There will never be a shortage of people willing to argue and debate the merits of particular political policies. I am writing today, however, in hope of keeping our eyes on what I believe to be the heart of President Obama’s inaugural speech. The President clearly articulated that every political action we take as a nation should be linked to the one self-evident truth that all people are created equal.

It is this truth that served as the source of Dr. King’s dream. It is this truth that served as the source of President Obama’s inaugural speech delivered on this MLK holiday. According to President Obama:

We the people declare today that the most evident of truth that all of us are created equal is the star that guides us still; just as it guided our forebears through Seneca Falls and Selma and Stonewall; just as it guided all those men and women, sung and unsung, who left footprints along this great mall, to hear a preacher say that we cannot walk alone; to hear a King proclaim that our individual freedom is inextricably bound to the freedom of every soul on Earth.

We can debate Medicare, Medicaid and Social Security. We can debate the merits of universal healthcare coverage and the skyrocketing costs associated with healthcare. We can debate our national debt, debt ceiling increases, and our economic recovery. We can debate foreign policy and our involvement in armed conflicts. It is my hope, however, that every political debate will take place within the context of the one self-evident truth that all people are created equal and are endowed by their Creator with certain unalienable rights, that among these are life, liberty, and the pursuit of happiness.

Not only is that my hope, I believe it reflects President Obama’s commitment to us as a nation.
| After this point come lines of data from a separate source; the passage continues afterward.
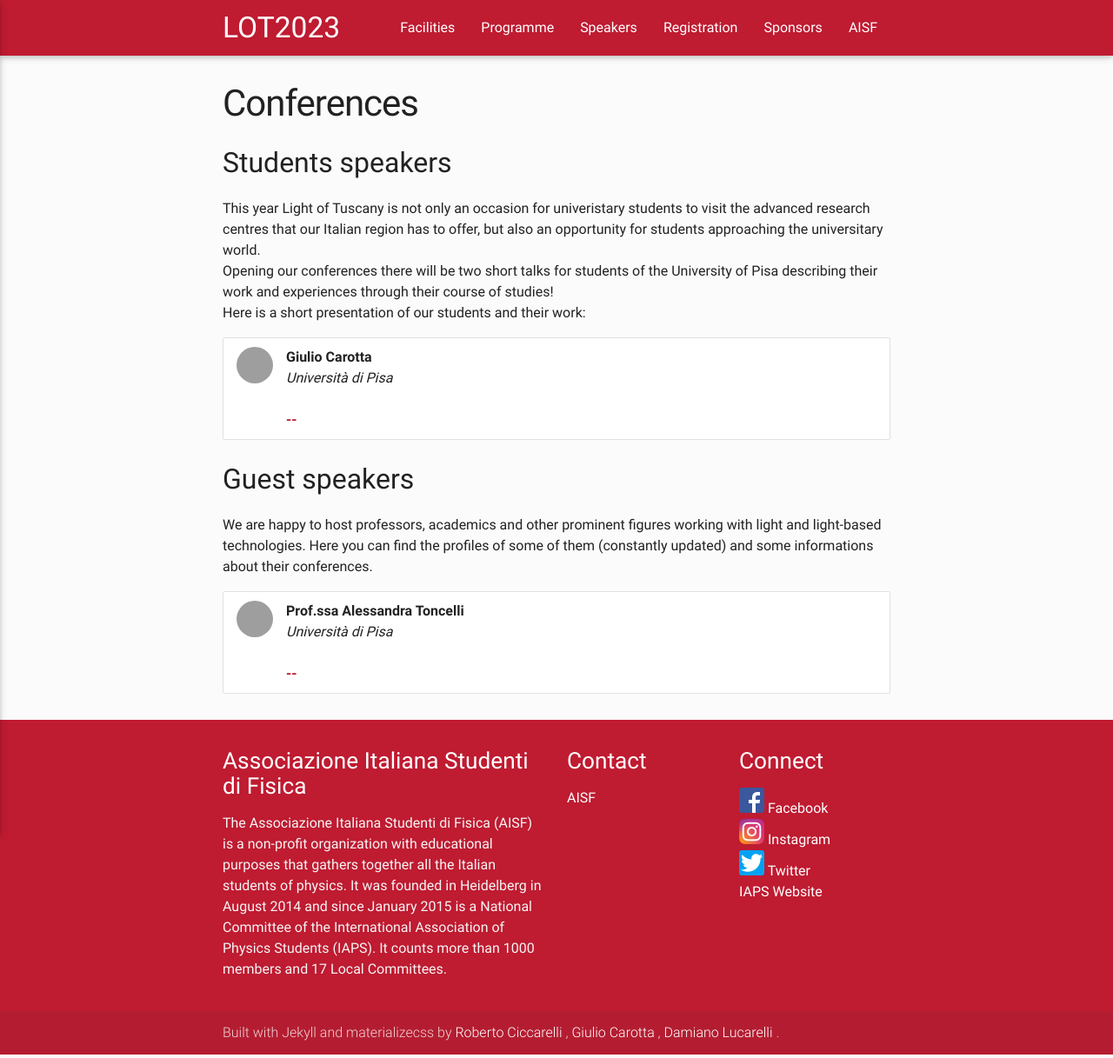
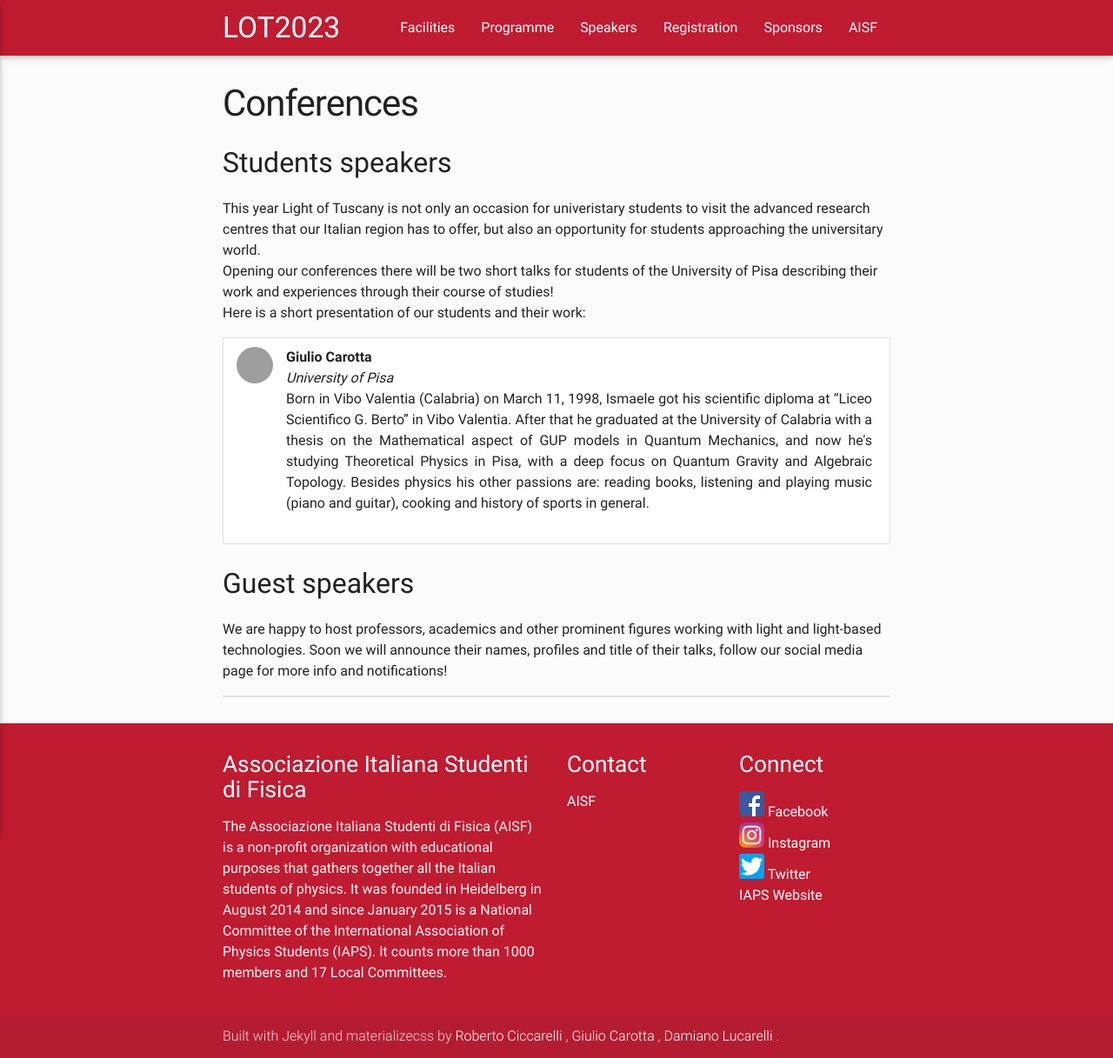
Before and after one commit to ai-sf/lot23, a Jekyll site: the page built from speaker.html, in a window 1280 px wide. Shown: the whole page at 87% size. Built offline with Jekyll 4.4.1, drawn with Linux system fonts in a browser that asks for light colours; nearby versions of some CDN libraries.

Commit message:
Update speaker.yml

```diff
--- a/_data/speaker.yml
+++ b/_data/speaker.yml
@@ -2,29 +2,38 @@
 content2:
 - nome: "Giulio Carotta"
   id: Carotta
-  uni: "Università di Pisa"
+  uni: "University of Pisa"
   img: "carotta.jpg"
-  title: "--"
-  bio: ""
+  title: ""
+  bio: "After completing his studies at the “Liceo Scientifico E. Fermi” in San Marcello P.se, Giulio enrolled in Pisa at the faculty of physics, where he got his degree in Physics in 2022 with a thesis on the Thermal conductivity of GeSn films. He continued his studies on condensed matter physics with an interest in crystalline and solid systems. On his free time he can be found hiking in the mountains around Pisa or coordinating the activities of the local committee of AISF."
+  abstract: ""
+  link:
+  slides:
+  - nome: "Ismaele Bartoluccio"
+  id: Bartoluccio
+  uni: "University of Pisa"
+  img: ""
+  title: ""
+  bio: "Born in Vibo Valentia (Calabria) on March 11, 1998, Ismaele got his scientific diploma at “Liceo Scientifico G. Berto” in Vibo Valentia. After that he graduated at the University of Calabria with a thesis on the Mathematical aspect of GUP models in Quantum Mechanics, and now he's studying Theoretical Physics in Pisa, with a deep focus on Quantum Gravity and Algebraic Topology. Besides physics his other passions are: reading books, listening and playing music (piano and guitar), cooking and history of sports in general."
   abstract: ""
   link:
   slides:
 
 
 
+description: "We are happy to host professors, academics and other prominent figures working with light and light-based technologies. Soon we will announce their names, profiles and title of their talks, follow our social media page for more info and notifications!"
+#description: "We are happy to host professors, academics and other prominent figures working with light and light-based technologies. Here you can find the profiles of some of them (constantly updated) and some informations about their conferences."
 
-description: "We are happy to host professors, academics and other prominent figures working with light and light-based technologies. Here you can find the profiles of some of them (constantly updated) and some informations about their conferences."
-
-content:
-- nome: "Prof.ssa Alessandra Toncelli"
-  id: Toncelli
-  uni: "Università di Pisa"
-  img: "toncelli.jpg"
-  title: "--"
-  bio: ""
-  abstract: ""
-  link:
-  slides:
+#content:
+#- nome: "Prof.ssa Alessandra Toncelli"
+#  id: Toncelli
+#  uni: "Università di Pisa"
+#  img: "toncelli.jpg"
+#  title: ""
+#  bio: ""
+#  abstract: ""
+#  link:
+#  slides:
 
 
 #- nome: ""
```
He declares to us on this Martin Luther King holiday, “Today we continue a never-ending journey to bridge the meaning of those words with the realities of our time.” This I hope is a plan no one can argue with.

He also informs us that our journey is not complete until we bridge the meaning of those words with the realities of our time.

May we never lose sight of this map along our journey.

Never Miss a Post

Sign up for our email newsletter and get notified every time we publish a new post.

About the author

Guy Nave

Guy Nave

Guy Nave is a professor of religion at Luther College in Decorah, Iowa. His research focuses on the topics of Christianity, religion and social justice, the social construction of religious meaning, and race-religion-and-politics. Professor Nave is currently researching the power, politics, and meaning behind the rhetoric of "change."

He is the author of several articles and book chapters, and he served as a New Testament Greek translator for the 2011 Common English Bible. His commentary on 2 Corinthians is published in the African American New Testament Commentary, and his book, The Role and Function of Repentance in Luke-Acts has been identified as “the standard scholarly work on repentance in the New Testament.”

Guy Nave received his Master of Divinity from Princeton Theological Seminary, and his Ph.D. in New Testament studies from Yale University. In addition to his blog posts here, he is a frequent contributor to Sojourners Magazine's online "Commentary" blog series.

Leave a Comment

This site uses Akismet to reduce spam. Learn how your comment data is processed.